By Blog Editor Susan Wells
Jeff Bush, 36, was killed last Thursday when a sinkhole opened up under his house and engulfed him and his bedroom in Seffner, Florida. Authorities began demolishing the house to get a look at the sinkhole. The house itself was too unstable to enter.
Crews worked carefully to save some of Bush’s belongings while also figuring out how to stabilize and fill the hole, which is estimated to be about 30 feet wide and 60 feet deep. The hole is so unstable that nearby houses are also in danger and have been evacuated.
How does a sinkhole like this form, especially under a house? How do you know if your house is sitting on top of a potential sinkhole?
We usually see sinkholes on the news when they open up in a roadway and swallow nearby trees or passing cars. Sinkholes, or sinks, mysteriously appear all across the United States, but are mostly found in Florida, Alabama, Kentucky, Missouri, Pennsylvania, Tennessee and Texas. They usually form in areas with soft bedrock or marshy terrains.
Areas where the bedrock is made up of soft minerals and rocks like salt, gypsum, limestone or dolomite are most susceptible. Groundwater running through the rock begins to erode it. Caverns and spaces are created by the eroded rock washing away. The land on top stays intact until the underground space becomes too large, causing the surface to collapse.
Sinkholes usually form where the land does not have good surface drainage. During rains, the water soaks into the ground and stays in the cavern. When the water travels to another location, the land above may not be able to sustain the weight and will collapse.
Humans can also be responsible for sinkholes. Pumping groundwater in construction and development plans may open up weakened areas in the ground. When water is diverted or drainage patterns are changed, sinkholes can also form. If the land is altered, the weight of new material may shift the land and a sinkhole can open up.

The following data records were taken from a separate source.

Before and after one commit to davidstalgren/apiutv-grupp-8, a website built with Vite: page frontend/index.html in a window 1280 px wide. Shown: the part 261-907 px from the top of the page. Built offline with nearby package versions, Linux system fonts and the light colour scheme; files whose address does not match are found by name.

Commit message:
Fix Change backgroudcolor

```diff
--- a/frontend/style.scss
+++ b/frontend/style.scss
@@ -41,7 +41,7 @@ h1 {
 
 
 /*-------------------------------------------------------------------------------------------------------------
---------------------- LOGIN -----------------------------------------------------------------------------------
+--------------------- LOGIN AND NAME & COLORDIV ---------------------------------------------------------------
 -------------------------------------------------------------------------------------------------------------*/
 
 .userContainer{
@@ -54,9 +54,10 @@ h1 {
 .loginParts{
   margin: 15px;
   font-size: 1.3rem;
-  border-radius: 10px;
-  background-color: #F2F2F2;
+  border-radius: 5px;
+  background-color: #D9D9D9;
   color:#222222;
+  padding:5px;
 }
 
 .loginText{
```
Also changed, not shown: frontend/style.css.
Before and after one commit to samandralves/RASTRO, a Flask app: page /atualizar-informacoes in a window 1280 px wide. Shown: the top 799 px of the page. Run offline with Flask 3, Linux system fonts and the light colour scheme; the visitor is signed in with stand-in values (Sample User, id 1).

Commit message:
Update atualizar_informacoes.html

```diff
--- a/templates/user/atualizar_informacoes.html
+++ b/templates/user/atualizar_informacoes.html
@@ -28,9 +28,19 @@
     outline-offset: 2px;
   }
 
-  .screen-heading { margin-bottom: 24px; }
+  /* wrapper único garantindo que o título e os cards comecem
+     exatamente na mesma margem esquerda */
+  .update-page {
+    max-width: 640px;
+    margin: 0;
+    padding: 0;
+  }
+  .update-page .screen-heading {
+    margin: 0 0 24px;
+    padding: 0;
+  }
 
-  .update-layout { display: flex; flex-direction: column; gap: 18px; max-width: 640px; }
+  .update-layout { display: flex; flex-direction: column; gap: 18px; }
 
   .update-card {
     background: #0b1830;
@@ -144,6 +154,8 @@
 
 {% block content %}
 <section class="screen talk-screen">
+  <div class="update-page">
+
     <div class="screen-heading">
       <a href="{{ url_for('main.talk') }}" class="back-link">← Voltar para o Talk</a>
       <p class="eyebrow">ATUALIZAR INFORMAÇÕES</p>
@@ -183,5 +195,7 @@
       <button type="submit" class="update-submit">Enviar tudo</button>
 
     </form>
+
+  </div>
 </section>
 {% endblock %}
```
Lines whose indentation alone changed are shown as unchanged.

For more on sinkholes and facts that could save your life, visit Live Science.